■ **TASK DESCRIPTION**: Look through the data that follows and copy each line with the string "diff".

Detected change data

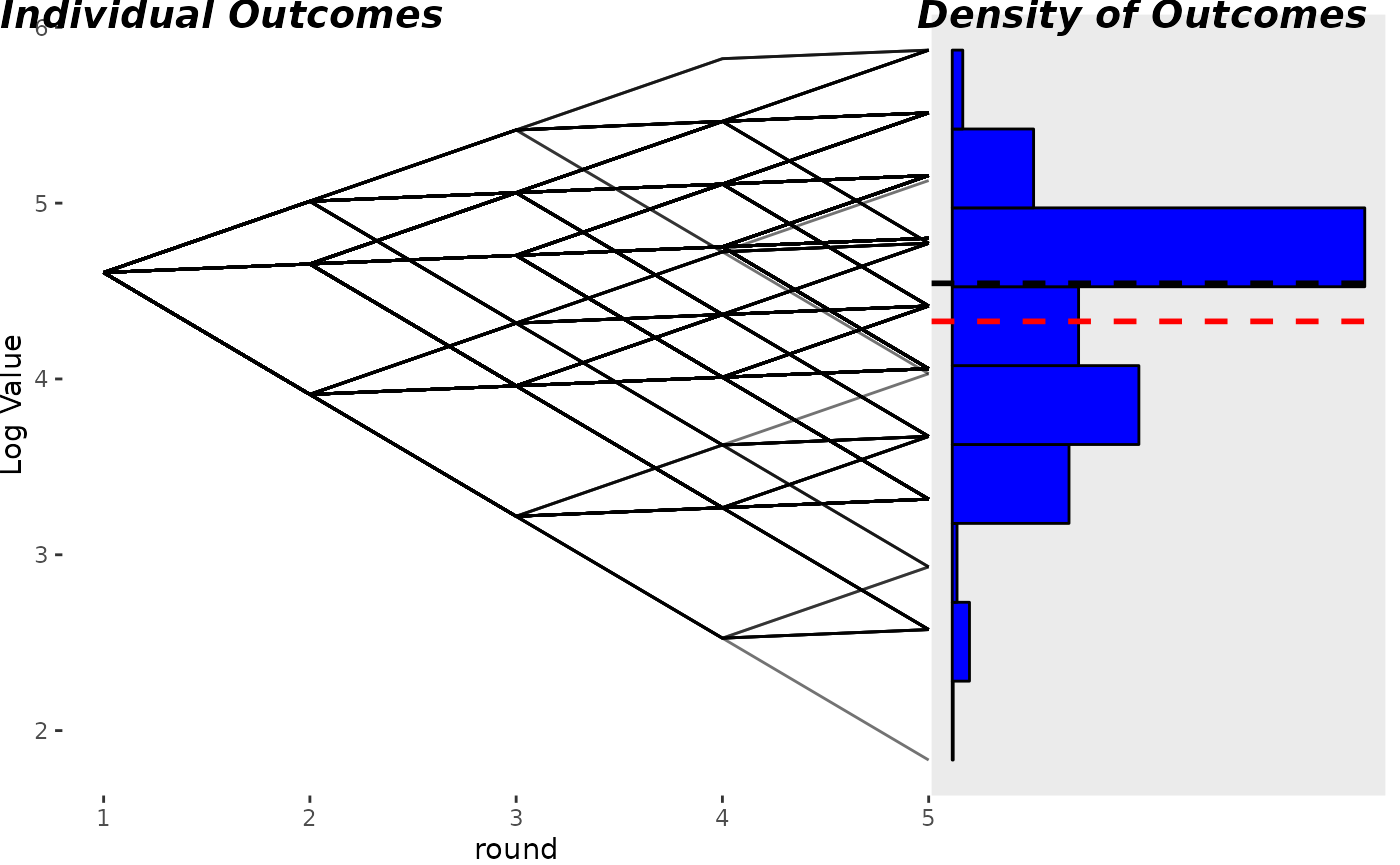
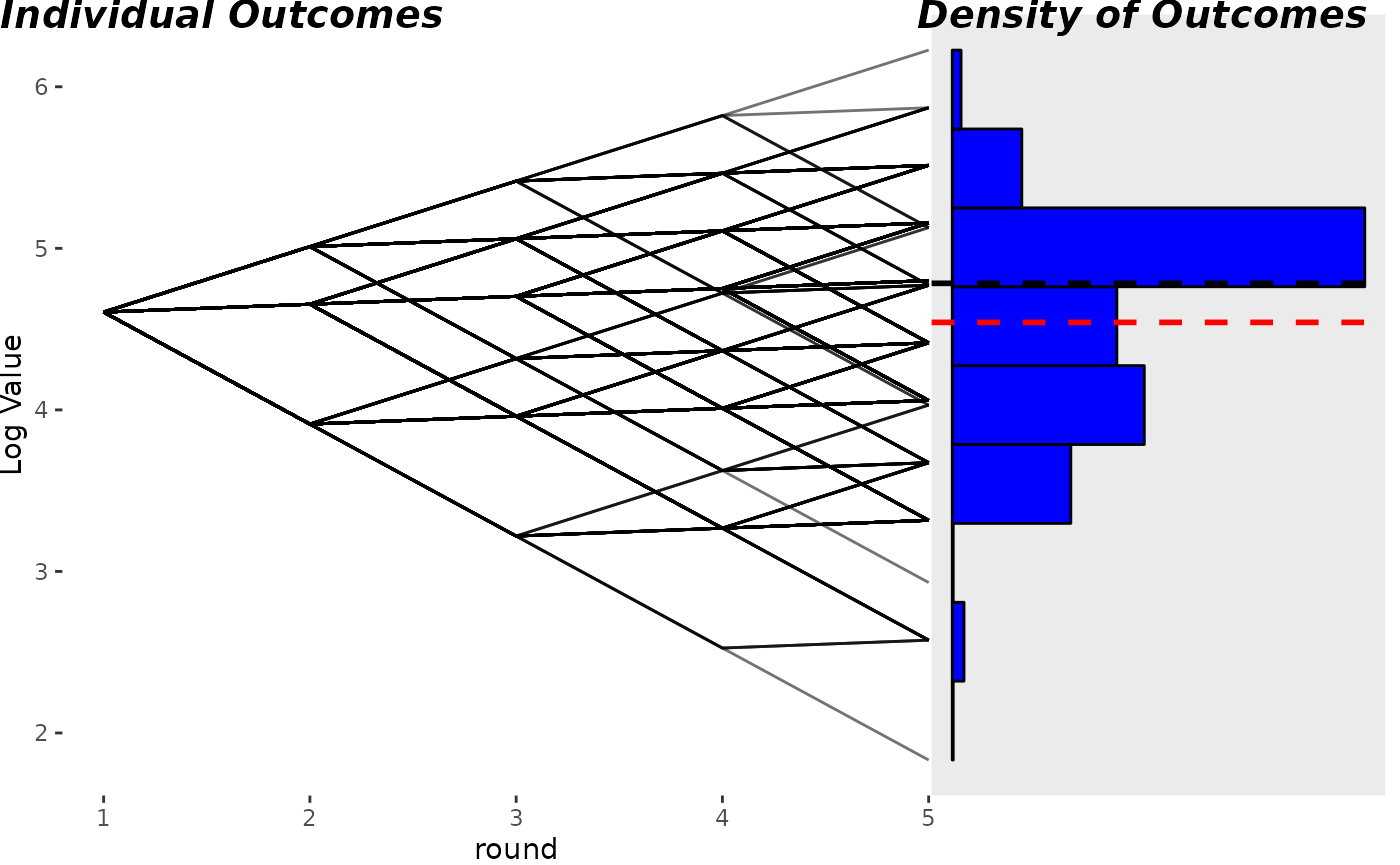
Deploying to gh-pages from @ misikoff/TailRiskAnalyzer@52de23a279fc9fcb20455dd6a1b552ad7258e8ab 🚀

diff --git a/reference/calc_score_for_coin_game.html b/reference/calc_score_for_coin_game.html
@@ -62,7 +62,10 @@
 <span>  tails_factor <span class="op">=</span> <span class="fl">0.5</span>,</span>
 <span>  min_bet <span class="op">=</span> <span class="fl">0</span>,</span>
 <span>  max_payout <span class="op">=</span> <span class="cn">Inf</span>,</span>
-<span>  betting_fraction <span class="op">=</span> <span class="fl">1</span></span>
+<span>  betting_fraction <span class="op">=</span> <span class="fl">1</span>,</span>
+<span>  insurance_payoffs <span class="op">=</span> <span class="fu"><a href="https://rdrr.io/r/base/c.html" class="external-link">c</a></span><span class="op">(</span><span class="fl">0</span>, <span class="fl">1</span><span class="op">)</span>,</span>
+<span>  use_insurance <span class="op">=</span> <span class="cn">FALSE</span>,</span>
+<span>  insurance_cost <span class="op">=</span> <span class="fl">0.1</span></span>
 <span><span class="op">)</span></span></code></pre></div>
     </div>
 
@@ -95,6 +98,19 @@
 <dt>betting_fraction</dt>
 <dd><p>Fraction of funds to bet</p></dd>
 
+
+<dt>insurance_payoffs</dt>
+<dd><p>a list of the payoffs for insurance,
+one for each side of the coin</p></dd>
+
+
+<dt>use_insurance</dt>
+<dd><p>Whether to use insurance</p></dd>
+
+
+<dt>insurance_cost</dt>
+<dd><p>Cost of insurance</p></dd>
+
 </dl></div>
     <div class="section level2">
     <h2 id="value">Value<a class="anchor" aria-label="anchor" href="#value"></a></h2>
@@ -105,8 +121,8 @@
 
     <div class="section level2">
     <h2 id="ref-examples">Examples<a class="anchor" aria-label="anchor" href="#ref-examples"></a></h2>
-    <div class="sourceCode"><pre class="sourceCode r"><code><span class="r-in"><span><span class="fu">calc_score_for_coin_game</span><span class="op">(</span><span class="fl">0</span><span class="op">:</span><span class="fl">1</span>, <span class="fl">100</span>, <span class="fl">2</span>, <span class="fl">0.5</span>, <span class="fl">1</span>, <span class="fl">1000</span>, <span class="fl">0.5</span><span class="op">)</span></span></span>
-<span class="r-out co"><span class="r-pr">#&gt;</span> [1] 100 150</span>
+    <div class="sourceCode"><pre class="sourceCode r"><code><span class="r-in"><span><span class="fu">calc_score_for_coin_game</span><span class="op">(</span><span class="fl">1</span><span class="op">:</span><span class="fl">2</span>, <span class="fl">100</span>, <span class="fl">2</span>, <span class="fl">0.5</span>, <span class="fl">1</span>, <span class="fl">1000</span>, <span class="fl">0.5</span><span class="op">)</span></span></span>
+<span class="r-out co"><span class="r-pr">#&gt;</span> [1] 100.0 150.0 112.5</span>
 </code></pre></div>
     </div>
   </main><aside class="col-md-3"><nav id="toc"><h2>On this page</h2>

diff --git a/articles/kelly.html b/articles/kelly.html
@@ -106,30 +106,11 @@
 <span>    <span class="va">df</span> <span class="op">&lt;-</span> <span class="va">df</span> <span class="op">|&gt;</span> <span class="fu"><a href="https://tibble.tidyverse.org/reference/add_row.html" class="external-link">add_row</a></span><span class="op">(</span>index <span class="op">=</span> <span class="va">i</span>, round <span class="op">=</span> <span class="va">round</span>, value <span class="op">=</span> <span class="va">value</span><span class="op">)</span></span>
 <span>  <span class="op">}</span></span>
 <span><span class="op">}</span></span>
-<span><span class="co">#&gt; Warning in any(toss_results): coercing argument of type 'double' to logical</span></span>
-<span></span>
-<span><span class="co">#&gt; Warning in any(toss_results): coercing argument of type 'double' to logical</span></span>
-<span></span>
-<span><span class="co">#&gt; Warning in any(toss_results): coercing argument of type 'double' to logical</span></span>
-<span></span>
-<span><span class="co">#&gt; Warning in any(toss_results): coercing argument of type 'double' to logical</span></span>
-<span></span>
-<span><span class="co">#&gt; Warning in any(toss_results): coercing argument of type 'double' to logical</span></span>
-<span></span>
-<span><span class="co">#&gt; Warning in any(toss_results): coercing argument of type 'double' to logical</span></span>
-<span></span>
-<span><span class="co">#&gt; Warning in any(toss_results): coercing argument of type 'double' to logical</span></span>
-<span></span>
-<span><span class="co">#&gt; Warning in any(toss_results): coercing argument of type 'double' to logical</span></span>
-<span></span>
-<span><span class="co">#&gt; Warning in any(toss_results): coercing argument of type 'double' to logical</span></span>
-<span></span>
-<span><span class="co">#&gt; Warning in any(toss_results): coercing argument of type 'double' to logical</span></span>
 <span></span>
 <span><span class="co"># get_kelly_bet(0.5, 0.5, 2)</span></span>
 <span></span>
 <span><span class="fu"><a href="../reference/create_side_by_side_plot.html">create_side_by_side_plot</a></span><span class="op">(</span><span class="va">df</span><span class="op">)</span></span>
-<span><span class="co">#&gt; [1] 9.031643</span></span></code></pre></div>
+<span><span class="co">#&gt; [1] 7.563476</span></span></code></pre></div>
 <p><img src="kelly_files/figure-html/unnamed-chunk-2-1.png" width="700"></p>
 <div class="section level2">
 <h2 id="theoretical-distribution-based-on-all-possible-outcomes">Theoretical Distribution, based on all possible outcomes<a class="anchor" aria-label="anchor" href="#theoretical-distribution-based-on-all-possible-outcomes"></a>

diff --git a/reference/coin_toss_seq.html b/reference/coin_toss_seq.html
@@ -63,7 +63,10 @@
 <span>  tails_factor <span class="op">=</span> <span class="fl">0.5</span>,</span>
 <span>  min_bet <span class="op">=</span> <span class="fl">0</span>,</span>
 <span>  max_payout <span class="op">=</span> <span class="cn">Inf</span>,</span>
-<span>  betting_fraction <span class="op">=</span> <span class="fl">1</span></span>
+<span>  betting_fraction <span class="op">=</span> <span class="fl">1</span>,</span>
+<span>  insurance_payoffs <span class="op">=</span> <span class="fu"><a href="https://rdrr.io/r/base/c.html" class="external-link">c</a></span><span class="op">(</span><span class="fl">0</span>, <span class="fl">1</span><span class="op">)</span>,</span>
+<span>  use_insurance <span class="op">=</span> <span class="cn">FALSE</span>,</span>
+<span>  insurance_cost <span class="op">=</span> <span class="fl">0.1</span></span>
 <span><span class="op">)</span></span></code></pre></div>
     </div>
 
@@ -100,6 +103,19 @@
 <dt>betting_fraction</dt>
 <dd><p>Fraction of funds to bet</p></dd>
 
+
+<dt>insurance_payoffs</dt>
+<dd><p>a list of the payoffs for insurance,
+one for each side of the coin</p></dd>
+
+
+<dt>use_insurance</dt>
+<dd><p>Whether to use insurance</p></dd>
+
+
+<dt>insurance_cost</dt>
+<dd><p>Cost of insurance</p></dd>
+
 </dl></div>
     <div class="section level2">
     <h2 id="value">Value<a class="anchor" aria-label="anchor" href="#value"></a></h2>
@@ -112,7 +128,6 @@ toss results (list of coin toss results), and payout (integer)</p>
     <div class="section level2">
     <h2 id="ref-examples">Examples<a class="anchor" aria-label="anchor" href="#ref-examples"></a></h2>
     <div class="sourceCode"><pre class="sourceCode r"><code><span class="r-in"><span><span class="fu">coin_toss_seq</span><span class="op">(</span><span class="fl">10</span>, <span class="fl">0.5</span>, <span class="fl">100</span>, <span class="fl">2</span>, <span class="fl">0.5</span>, <span class="fl">1</span>, <span class="fl">1000</span>, <span class="fl">0.5</span><span class="op">)</span></span></span>
-<span class="r-wrn co"><span class="r-pr">#&gt;</span> <span class="warning">Warning: </span>coercing argument of type 'double' to logical</span>
 <span class="r-out co"><span class="r-pr">#&gt;</span> $results</span>
 <span class="r-out co"><span class="r-pr">#&gt;</span>  [1] 100.0000 150.0000 112.5000  84.3750 126.5625 189.8438 284.7656 427.1484</span>
 <span class="r-out co"><span class="r-pr">#&gt;</span>  [9] 640.7227 480.5420 360.4065</span>

diff --git a/reference/get_coin_game_results.html b/reference/get_coin_game_results.html
@@ -106,12 +106,12 @@ toss results (list of coin toss results), and payout (integer)</p>
 
     <div class="section level2">
     <h2 id="ref-examples">Examples<a class="anchor" aria-label="anchor" href="#ref-examples"></a></h2>
-    <div class="sourceCode"><pre class="sourceCode r"><code><span class="r-in"><span><span class="fu">get_coin_game_results</span><span class="op">(</span><span class="fl">0</span><span class="op">:</span><span class="fl">1</span>, <span class="fl">100</span>, <span class="fl">2</span>, <span class="fl">0.5</span>, <span class="fl">1</span>, <span class="fl">1000</span>, <span class="fl">0.5</span><span class="op">)</span></span></span>
+    <div class="sourceCode"><pre class="sourceCode r"><code><span class="r-in"><span><span class="fu">get_coin_game_results</span><span class="op">(</span><span class="fl">1</span><span class="op">:</span><span class="fl">2</span>, <span class="fl">100</span>, <span class="fl">2</span>, <span class="fl">0.5</span>, <span class="fl">1</span>, <span class="fl">1000</span>, <span class="fl">0.5</span><span class="op">)</span></span></span>
 <span class="r-out co"><span class="r-pr">#&gt;</span> $results</span>
-<span class="r-out co"><span class="r-pr">#&gt;</span> [1] 100 150</span>
+<span class="r-out co"><span class="r-pr">#&gt;</span> [1] 100.0 150.0 112.5</span>
 <span class="r-out co"><span class="r-pr">#&gt;</span> </span>
 <span class="r-out co"><span class="r-pr">#&gt;</span> $payout</span>
-<span class="r-out co"><span class="r-pr">#&gt;</span> [1] 150</span>
+<span class="r-out co"><span class="r-pr">#&gt;</span> [1] 112.5</span>
 <span class="r-out co"><span class="r-pr">#&gt;</span> </span>
 </code></pre></div>
     </div>

diff --git a/reference/calc_score_for_die.html b/reference/calc_score_for_die.html
@@ -61,7 +61,10 @@
 <span>  payoffs <span class="op">=</span> <span class="fu"><a href="https://rdrr.io/r/base/c.html" class="external-link">c</a></span><span class="op">(</span><span class="fl">2</span>, <span class="fl">0.5</span><span class="op">)</span>,</span>
 <span>  min_bet <span class="op">=</span> <span class="fl">0</span>,</span>
 <span>  max_payout <span class="op">=</span> <span class="cn">Inf</span>,</span>
-<span>  betting_fraction <span class="op">=</span> <span class="fl">1</span></span>
+<span>  betting_fraction <span class="op">=</span> <span class="fl">1</span>,</span>
+<span>  insurance_payoffs <span class="op">=</span> <span class="fu"><a href="https://rdrr.io/r/base/c.html" class="external-link">c</a></span><span class="op">(</span><span class="fl">0</span>, <span class="fl">1</span><span class="op">)</span>,</span>
+<span>  use_insurance <span class="op">=</span> <span class="cn">FALSE</span>,</span>
+<span>  insurance_cost <span class="op">=</span> <span class="fl">0.1</span></span>
 <span><span class="op">)</span></span></code></pre></div>
     </div>
 
@@ -90,6 +93,19 @@ representing the sides of each die roll</p></dd>
 
 <dt>betting_fraction</dt>
 <dd><p>Fraction of funds to bet</p></dd>
+
+
+<dt>insurance_payoffs</dt>
+<dd><p>a list of the payoffs for insurance,
+one for each side of the die</p></dd>
+
+
+<dt>use_insurance</dt>
+<dd><p>Whether to use insurance</p></dd>
+
+
+<dt>insurance_cost</dt>
+<dd><p>Cost of insurance</p></dd>
 
 </dl></div>
     <div class="section level2">

diff --git a/reference/die_game_seq.html b/reference/die_game_seq.html
@@ -62,7 +62,10 @@
 <span>  starting_capital <span class="op">=</span> <span class="fl">100</span>,</span>
 <span>  min_bet <span class="op">=</span> <span class="fl">0</span>,</span>
 <span>  max_payout <span class="op">=</span> <span class="cn">Inf</span>,</span>
-<span>  betting_fraction <span class="op">=</span> <span class="fl">1</span></span>
+<span>  betting_fraction <span class="op">=</span> <span class="fl">1</span>,</span>
+<span>  insurance_payoffs <span class="op">=</span> <span class="fu"><a href="https://rdrr.io/r/base/c.html" class="external-link">c</a></span><span class="op">(</span><span class="fl">0</span>, <span class="fl">1</span><span class="op">)</span>,</span>
+<span>  use_insurance <span class="op">=</span> <span class="cn">FALSE</span>,</span>
+<span>  insurance_cost <span class="op">=</span> <span class="fl">0.1</span></span>
 <span><span class="op">)</span></span></code></pre></div>
     </div>
 
@@ -94,6 +97,19 @@
 
 <dt>betting_fraction</dt>
 <dd><p>Fraction of funds to bet</p></dd>
+
+
+<dt>insurance_payoffs</dt>
+<dd><p>a list of the payoffs for insurance,
+one for each side of the die</p></dd>
+
+
+<dt>use_insurance</dt>
+<dd><p>Whether to use insurance</p></dd>
+
+
+<dt>insurance_cost</dt>
+<dd><p>Cost of insurance</p></dd>
 
 </dl></div>
     <div class="section level2">

diff --git a/articles/dice.html b/articles/dice.html
@@ -111,7 +111,7 @@
 <span><span class="op">}</span></span>
 <span></span>
 <span><span class="fu"><a href="../reference/create_side_by_side_plot.html">create_side_by_side_plot</a></span><span class="op">(</span><span class="va">df</span><span class="op">)</span></span>
-<span><span class="co">#&gt; [1] 4.530506</span></span></code></pre></div>
+<span><span class="co">#&gt; [1] 4.524099</span></span></code></pre></div>
 <p><img src="dice_files/figure-html/unnamed-chunk-2-1.png" width="700"></p>
 </div>
 <div class="section level2">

■ **RESULT OF THIS EXERCISE**:
diff --git a/reference/calc_score_for_coin_game.html b/reference/calc_score_for_coin_game.html
diff --git a/articles/kelly.html b/articles/kelly.html
diff --git a/reference/coin_toss_seq.html b/reference/coin_toss_seq.html
diff --git a/reference/get_coin_game_results.html b/reference/get_coin_game_results.html
diff --git a/reference/calc_score_for_die.html b/reference/calc_score_for_die.html
diff --git a/reference/die_game_seq.html b/reference/die_game_seq.html
diff --git a/articles/dice.html b/articles/dice.html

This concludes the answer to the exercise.